The tools Athenian has include a laser cutter, mill, two lathes, three drill presses, brake, shear, belt sander, grinder, TIG and MIG welders, oxy-acetylene, table saw, two band saws, air compressor, dust collection, an electronics bench, 3D printer, and much more. Over the coming years, they hope to add a digital oscilloscope, another 3D printer, panel saw, planar / joiner, router table, casting/forging, and vacuum molding.
David imagines that this space can eventually support the entire school, not just the science and engineering programs. Future interdepartmental connections he hopes to make include:
- Computer or research lab model
- Fine arts (set design, costume design)
- Humanities (ritual drum-making, historical clothing)
- Textiles and sewing
- Science and Culture of Cooking
- Lost Art of Living (a unique course introducing survival skills, or all the things that people knew how to do two or three centuries ago: how to catch food, prepare meat, sew clothing, make failure, but we’ve lost those skills. Athenian students will be the ones to survive a global catastrophe!)
As David began to research what the shop should look like a few years ago he embarked on a tour of about 15 other shop spaces in educational settings. I asked him to cite a few that he thought were especially interesting:
- UC Berkeley Mechanical Engineering Shop
- UC Berkeley Physics Shop
- Laney College Woodworking
- Laney College Metal Shop

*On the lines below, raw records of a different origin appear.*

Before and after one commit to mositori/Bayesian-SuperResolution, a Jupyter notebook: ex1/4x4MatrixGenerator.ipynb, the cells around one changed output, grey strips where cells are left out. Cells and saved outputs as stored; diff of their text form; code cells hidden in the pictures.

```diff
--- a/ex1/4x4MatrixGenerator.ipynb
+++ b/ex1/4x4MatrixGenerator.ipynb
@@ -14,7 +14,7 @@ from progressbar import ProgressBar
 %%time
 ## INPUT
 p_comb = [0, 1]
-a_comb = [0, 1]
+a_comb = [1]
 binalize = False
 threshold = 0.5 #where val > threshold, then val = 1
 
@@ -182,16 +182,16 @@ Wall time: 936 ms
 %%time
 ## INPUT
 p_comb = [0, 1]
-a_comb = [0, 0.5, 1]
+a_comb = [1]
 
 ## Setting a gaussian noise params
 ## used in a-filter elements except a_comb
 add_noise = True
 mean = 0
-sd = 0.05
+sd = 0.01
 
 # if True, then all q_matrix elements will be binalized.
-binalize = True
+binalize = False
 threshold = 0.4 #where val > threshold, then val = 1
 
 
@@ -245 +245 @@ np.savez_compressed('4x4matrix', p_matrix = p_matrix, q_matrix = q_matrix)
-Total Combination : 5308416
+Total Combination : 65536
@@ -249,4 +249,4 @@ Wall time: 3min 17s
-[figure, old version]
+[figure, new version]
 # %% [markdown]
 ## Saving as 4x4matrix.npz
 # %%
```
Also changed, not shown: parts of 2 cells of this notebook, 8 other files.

- Laney College Carpentry
- The Exploratorium
- The Crucible
- TechShop in San Francisco
- TechShop in San Jose
From his tour, he developed a list of best practices to help guide the layout of the shop. As he shared with the group, “Moving a mill or lathe is no easy feat, so you want to make sure you get it right on the first or second try.” (So plan ahead!)
In listening to David, we realized that a lot of the evolution of Athenian’s Makers Studio program was driven by the interests of the students, responding to things that they wanted to have happen on campus and expanding to satisfy those needs. It’s a sure-fire strategy for success.